Interestingly, one politician who agrees with Santorum is named Barack Obama. "We know that children who grow up without a father are more likely to live in poverty," the president said at a Father's Day event last year. "They're more likely to drop out of school. They're more likely to wind up in prison. They're more likely to abuse drugs and alcohol.... They're more likely to become teenage parents themselves." Growing up without a father, he added, "leaves a hole in a child's life that no government can fill."
Before we ask what is to be done, what we shouldn't do is blame gays and lesbians for disrupting the heterosexual family. We straight people have done a fine job of this all by ourselves.
Santorum takes a somewhat different view. He has argued that if same-sex marriage becomes the norm, "marriage then becomes, to some degree, meaningless." This I don't understand. Neither my marriage nor Santorum's is rendered "meaningless" because a gay or lesbian couple decides to make a lifelong commitment. On the contrary. Jonathan Rauch, a friend and one of the ablest champions of gay marriage, has argued that the demand for gay marriage could be seen as a conservative turn within the gay community, involving as it did a "communitarian and family-minded" emphasis on "civic responsibilities."
Beyond the gay marriage battle, we need a bargain: liberals should acknowledge, as Obama has, that strengthening the family is vital to economic justice. Conservatives should acknowledge that economic justice is vital to strengthening families.
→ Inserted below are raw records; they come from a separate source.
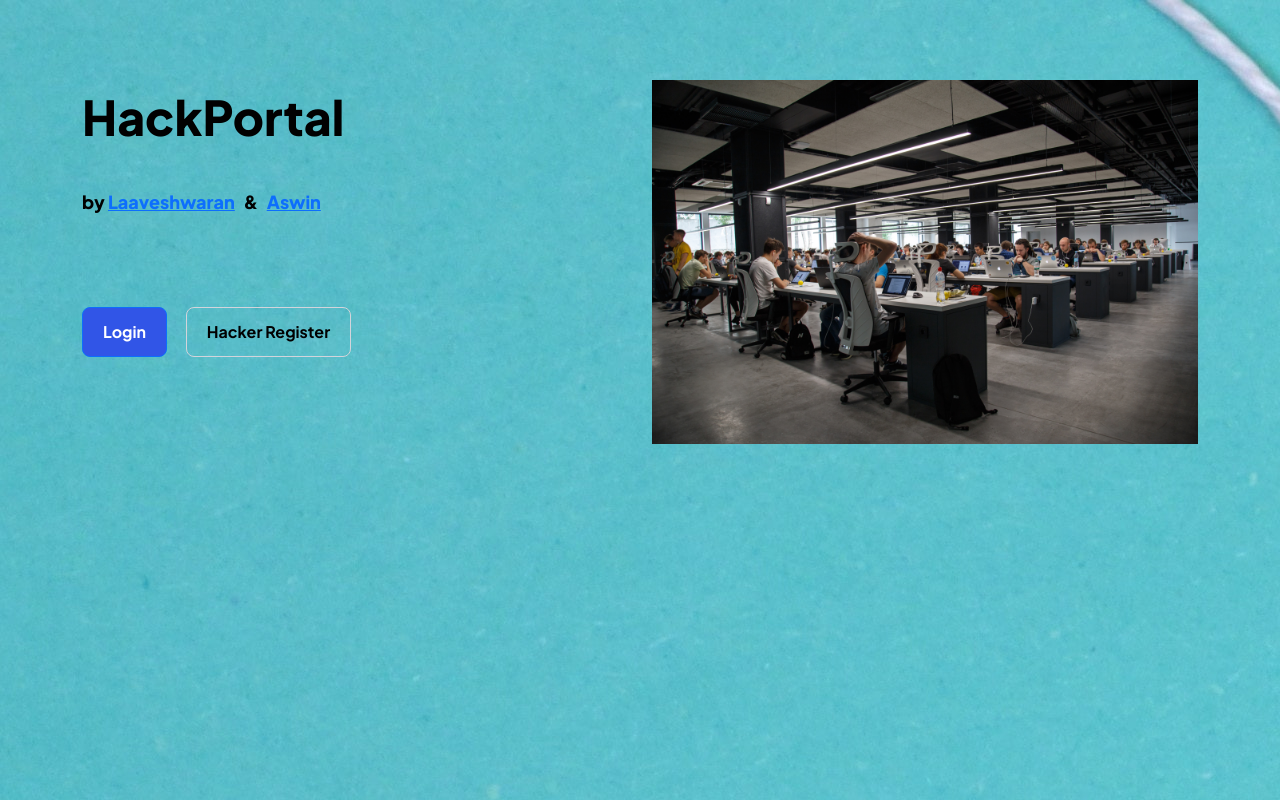
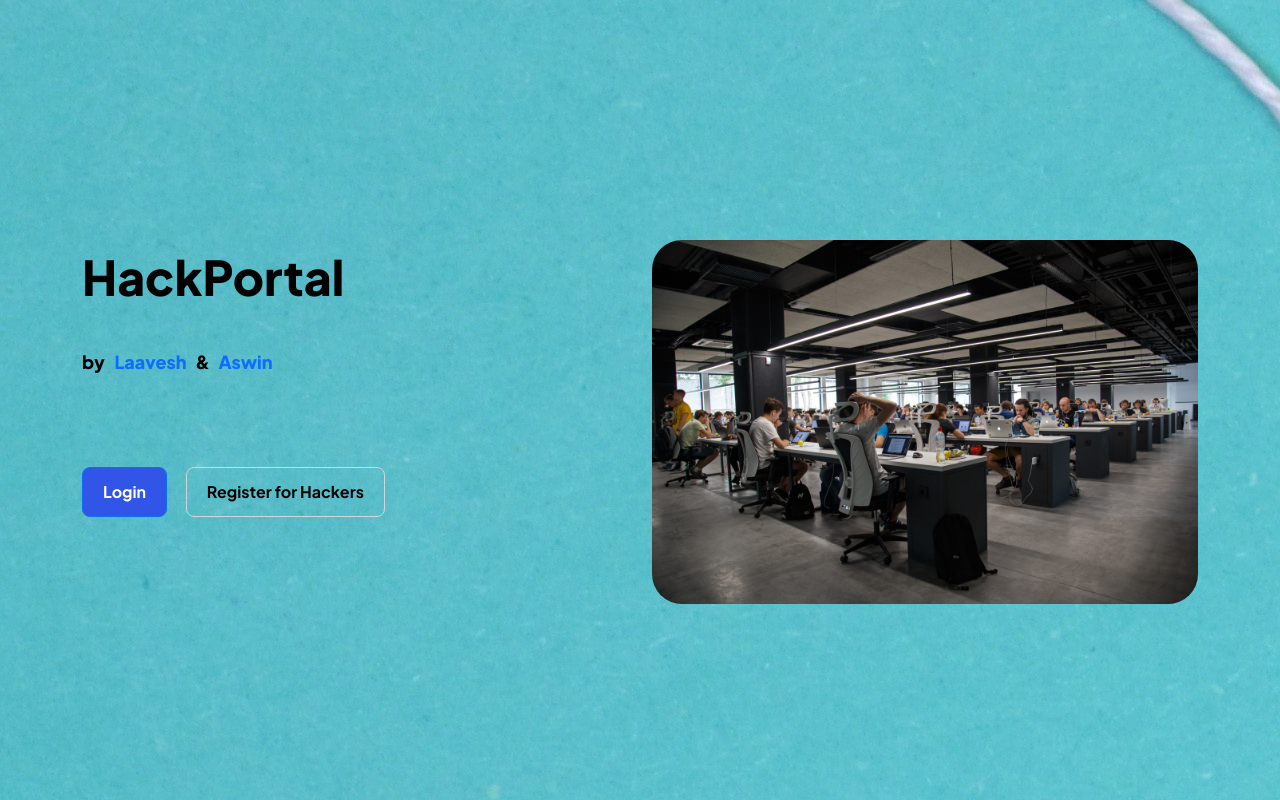
Before and after one commit to aviiciii/hack4hackers, a Django app: page / in a window 1280 px wide. Run offline with Django 4.2, Linux system fonts and the light colour scheme; some libraries are stand-ins or nearby versions.

Commit message:
landing pg styled

```diff
--- a/hackportal_dj/login/templates/login/land.html
+++ b/hackportal_dj/login/templates/login/land.html
@@ -9,29 +9,29 @@
 
 {% block main %}
 <!-- hero section -->
-<div class="background-img" style="background: url('{% static 'login/img/bg6.jpg' %}')">
+<div class="background-img" style="background: url('{% static 'login/img/bg6.jpg' %}');">
     <section class="hero">
         <div class="container">
-            <div class="row">
+            <div class="row" style="margin-top: 160px;">
                 <!-- Text -->
                 <div class="col-md-6">
                     <div class="text">
-                       HackPortal <br><span class="alt-f3">by </span><span class="alt-f3">
-                        <a href="https://github.com/aviiciii">Laaveshwaran</a></span> <span class="alt-f3">&</span>
+                       HackPortal <br><span class="alt-f3"> by &nbsp;</span><span class="alt-f3">
+                        <a href="https://github.com/aviiciii" style="text-decoration:none;">Laavesh</a></span> <span class="alt-f3">&</span>
 
-                        <span class="alt-f3"><a href="https://github.com/sasukexo"> Aswin</a></span>
+                        <span class="alt-f3"><a href="https://github.com/sasukexo" style="text-decoration:none;">Aswin</a></span>
 
                     </div>
                     <div class="buttons ">
                         <a href="{% url 'login' %}" class="btn btn-primary me-3">Login</a>
-                        <a href="{% url 'register' %}" class="btn btn-outline-secondary">Hacker Register</a>
+                        <a href="{% url 'register' %}" class="btn btn-outline-secondary">Register for Hackers</a>
                     </div>
                 </div>
 
 
                 <!-- Image -->
                 <div class="col-md-6">
-                    <img src="{% static 'login/img/1.jpg' %}" alt="hero-img" class="w-100">
+                    <img src="{% static 'login/img/1.jpg' %}" alt="hero-img" class="w-100" style="border-radius:30px">
                 </div>
             </div>
         </div>
```
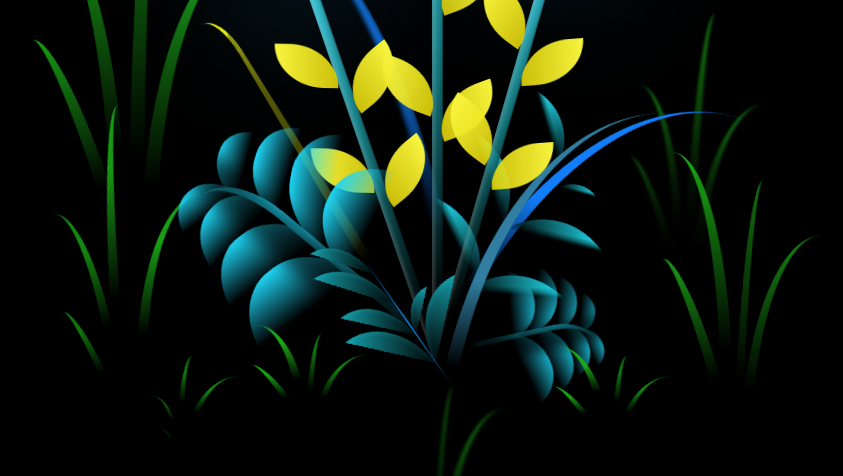
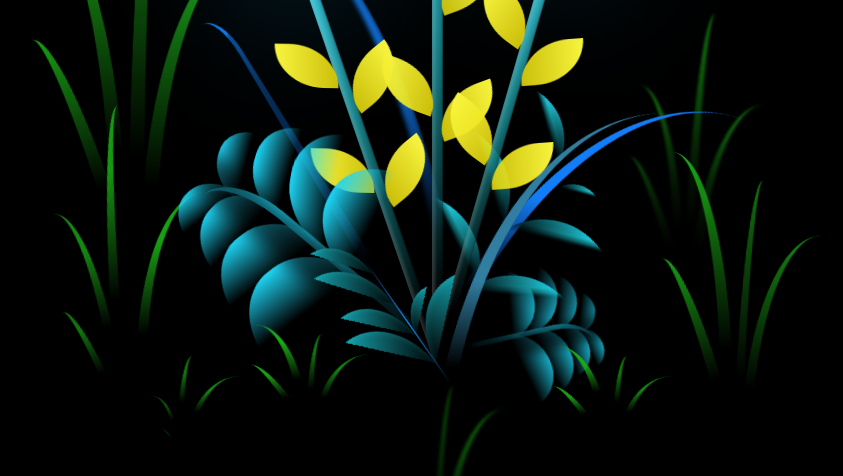
Before and after one commit to jhonaNDM/jhonaNDM.github.io, a plain HTML site: page index.html in a window 1280 px wide. Shown: the part 323-799 px from the top of the page, without its empty margins (208-1051 px from the left). Drawn offline with Linux system fonts and the light colour scheme.

Commit message:
Add files via upload

```diff
--- a/style.css
+++ b/style.css
@@ -520,7 +520,7 @@ body {
 .flower__g-long {
     --w: 2vmin;
     --h: 6vmin;
-    --c: #e8ec0e;
+    --c: #0e75ec;
     position: absolute;
     bottom: 10vmin;
     left: -3vmin;
```
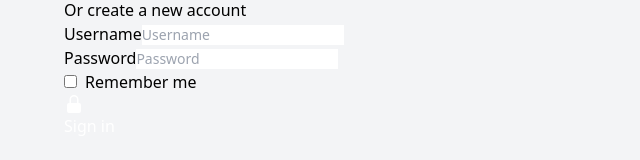
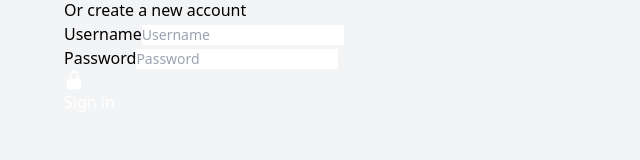
Before and after one commit to boozec/verden-ui, a Nuxt app: page /signin in a window 1280 px wide. Shown: the part 130-290 px from the top of the page, without its empty margins (0-640 px from the left). Built offline with nearby package versions, Linux system fonts and the light colour scheme.

Commit message:
Drop "remember me" checkbox

```diff
--- a/pages/signin.vue
+++ b/pages/signin.vue
@@ -15,10 +15,6 @@
             div
               label.sr-only(for="password") Password
               input#password.relative.block.w-full.appearance-none.rounded-none.rounded-b-md.border.border-gray-300.px-3.py-2.text-gray-900.placeholder-gray-500(name="password" type="password" autocomplete="current-password" required class="focus:z-10 focus:border-indigo-500 focus:outline-none focus:ring-indigo-500 sm:text-sm" placeholder="Password" v-model="form.password")
-          .flex.items-center.justify-between
-            .flex.items-center
-              input#remember-me.h-4.w-4.rounded.border-gray-300.text-indigo-600(name="remember-me" type="checkbox" class="focus:ring-indigo-500")
-              label.ml-2.block.text-sm.text-gray-900(for="remember-me") Remember me
           div
             button.group.relative.flex.w-full.justify-center.rounded-md.border.border-transparent.bg-indigo-600.py-2.px-4.text-sm.font-medium.text-white(type="submit" class="hover:bg-indigo-700 focus:outline-none focus:ring-2 focus:ring-indigo-500 focus:ring-offset-2" @click="save")
               span.absolute.inset-y-0.left-0.flex.items-center.pl-3
```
For example: Our national policies on sick leave and family leave are among the most antifamily in the developed world. When faced with a choice between the needs of the family and the needs of employers, we nearly always tilt toward employers. Western European nations, influenced by both profamily Christian Democrats and prolabor Social Democrats, have done far more to make work compatible with family life.
Conservatives often say that tax policies should be more helpful to families raising children. I agree. But this can't be yet another excuse for cutting taxes on the wealthy. New tax benefits for families with kids have to be concentrated on those in the middle and the bottom of the income structure, where modest amounts additional relief could go a long way.
The impact of the single-parent family on the well-being of children has sometimes been an explosive matter because it is often discussed in relation to the African-American community. Obama himself has made this explicit link. And young black men do face a crisis. Rather than avoid the issue (a temptation for liberals) or pretend that public policy can do little about it (a temptation for conservatives), we need to make their plight a high national priority. Scholars such as Harry Holzer and Peter Edelman have suggested a variety of work and education policies that could improve the economic situation of young men who are poor. This, in turn, could enhance the chances of family formation, which has been deteriorating among poorer whites as well.
It does not demean the heroic work of dedicated single mothers to say that two-parent families have a better shot at prosperity. So I'm glad Santorum brought up the issue. But let's focus on practical ways to make the family stronger. Using profamily slogans to divide us against each other won't do much for any sort of family.
Photo: Gage Skidmore
(c) 2011, Washington Post Writers Group
About the Author
E. J. Dionne Jr. is a syndicated columnist, professor of government at Georgetown University, and a senior fellow at the Brookings Institution. His most recent book is Our Divided Political Heart: The Battle for the American Idea in an Age of Discontent (Bloomsbury Press).